• [What is needed]: Could the records below please be retyped exactly, with their pictures left out?

• [Version difference data]:
☆ ☆ ☆

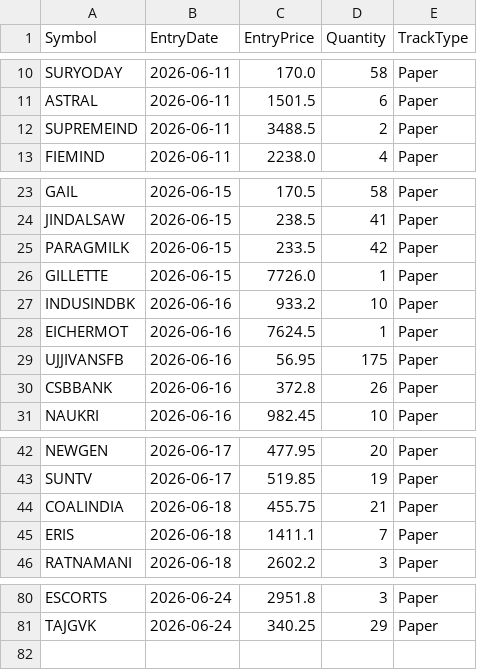
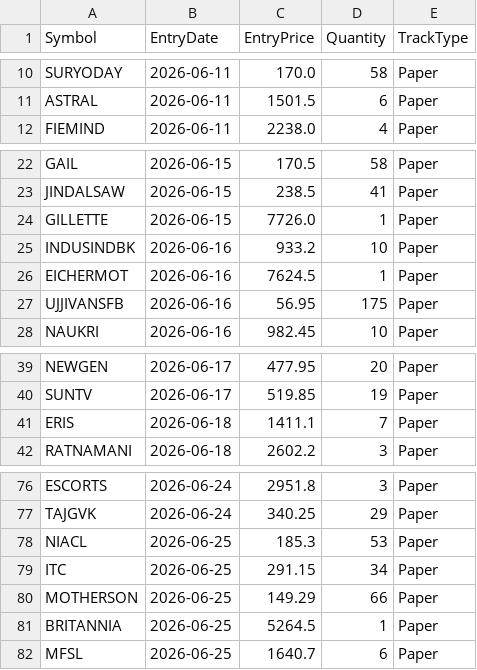
Before and after one commit to finnyrajmann/nse-dual_trend, a CSV file: data/positions_dt.csv, drawn as a sheet; only a part is shown, gaps mark what is left out; removed rows and columns are numbered as before the commit, all else as after; the diff names each change by its address in the sheet, - before the commit and + after, or states it on an @@ line.

Commit message:
Auto-update — 2026-06-25

```diff
--- a/data/positions_dt.csv
+++ b/data/positions_dt.csv
-row 12: SUPREMEIND | 2026-06-11 | 3488.5 | 2 | Paper
-row 25: PARAGMILK | 2026-06-15 | 233.5 | 42 | Paper
-row 30: CSBBANK | 2026-06-16 | 372.8 | 26 | Paper
-row 44: COALINDIA | 2026-06-18 | 455.75 | 21 | Paper
+row 78: NIACL | 2026-06-25 | 185.3 | 53 | Paper
+row 79: ITC | 2026-06-25 | 291.15 | 34 | Paper
+row 80: MOTHERSON | 2026-06-25 | 149.29 | 66 | Paper
+row 81: BRITANNIA | 2026-06-25 | 5264.5 | 1 | Paper
+row 82: MFSL | 2026-06-25 | 1640.7 | 6 | Paper
```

☆ ☆ ☆

• [Answer space]:
Before and after one commit to finnyrajmann/nse-dual_trend, a CSV file: data/positions_dt.csv, drawn as a sheet; only a part is shown, gaps mark what is left out; removed rows and columns are numbered as before the commit, all else as after; the diff names each change by its address in the sheet, - before the commit and + after, or states it on an @@ line.

Commit message:
Auto-update — 2026-06-25

```diff
--- a/data/positions_dt.csv
+++ b/data/positions_dt.csv
-row 12: SUPREMEIND | 2026-06-11 | 3488.5 | 2 | Paper
-row 25: PARAGMILK | 2026-06-15 | 233.5 | 42 | Paper
-row 30: CSBBANK | 2026-06-16 | 372.8 | 26 | Paper
-row 44: COALINDIA | 2026-06-18 | 455.75 | 21 | Paper
+row 78: NIACL | 2026-06-25 | 185.3 | 53 | Paper
+row 79: ITC | 2026-06-25 | 291.15 | 34 | Paper
+row 80: MOTHERSON | 2026-06-25 | 149.29 | 66 | Paper
+row 81: BRITANNIA | 2026-06-25 | 5264.5 | 1 | Paper
+row 82: MFSL | 2026-06-25 | 1640.7 | 6 | Paper
```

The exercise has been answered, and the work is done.